The herd of bulls behind a fence this time
Day 4 - The road home
The 89 butterfly
The return trip was a bit harder, at least the first morning. I think because we’d arrived and seen the city my body thought it was over and decided to relax and start aching. It was a looong day too, passing though day two’s camp back to the camp of day one. This way we finished in 5 days rather than 6. It was better this way though. The red, clay mud was drier thank goodness for the uphill on the last day but that climb up was a killer for weary legs. I was so glad when we reached the top safe in the knowledge that it was downhill or flat nearly all the way from there with beautiful views as company. Despite repeating the same path just in reverse on the way back I still saw so many things I didn’t notice on the way there, probably because so much of the time you’re looking at your feet.
Day 5 – The final stretch
The top of the last climb

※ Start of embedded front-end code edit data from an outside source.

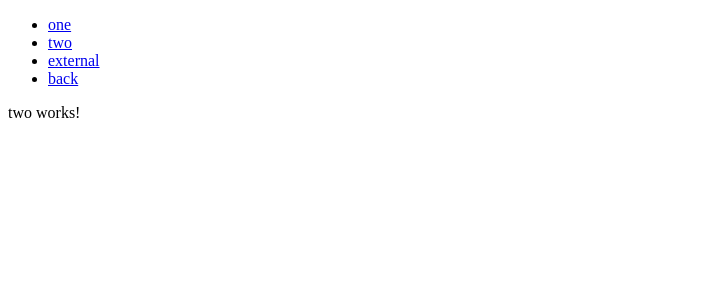
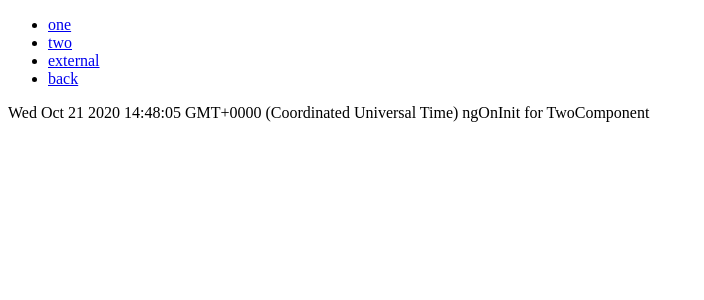
Before and after one commit to jdpearce/jhp-safari-back, an Angular app: page /two in a window 1280 px wide. Shown: the top 300 px of the page, without its empty margins (0-704 px from the left). Built offline with nearby package versions, Linux system fonts and the light colour scheme.

Commit message:
making the output more obvious

```diff
--- a/src/app/one/one.component.ts
+++ b/src/app/one/one.component.ts
@@ -2,13 +2,13 @@ import { Component, OnInit } from '@angular/core';
 
 @Component({
   selector: 'app-one',
-  template: ` <p>one works!</p> `,
+  template: `<p>{{ text }}</p>`,
   styleUrls: ['./one.component.scss'],
 })
 export class OneComponent implements OnInit {
-  constructor() {}
+  text: string;
 
   ngOnInit(): void {
-    console.log(`${new Date()} ngOnInit for OneComponent`);
+    this.text = `${new Date()} ngOnInit for OneComponent`;
   }
 }
--- a/src/app/two/two.component.ts
+++ b/src/app/two/two.component.ts
@@ -2,13 +2,13 @@ import { Component, OnInit } from '@angular/core';
 
 @Component({
   selector: 'app-two',
-  template: ` <p>two works!</p> `,
+  template: `<p>{{ text }}</p>`,
   styleUrls: ['./two.component.scss'],
 })
 export class TwoComponent implements OnInit {
-  constructor() {}
+  text: string;
 
   ngOnInit(): void {
-    console.log(`${new Date()} ngOnInit for TwoComponent`);
+    this.text = `${new Date()} ngOnInit for TwoComponent`;
   }
 }
```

It was an outstanding trek all round – terrain, scenery, food, camps, and of course the Lost City. Given the way you can spread out and walk in a small group or even on your own (a guide is always somewhere behind and in front of you and the path is clear so you’ll never be lost, just stop at big rivers!) it’s a very relaxed trek. Yes it is strenuous but it’s not a route march; what I mean is you can take it at your own pace. I’d highly recommend it to anyone who’s interested even if you’re not the fittest person in the world. I’m certainly not and I loved it!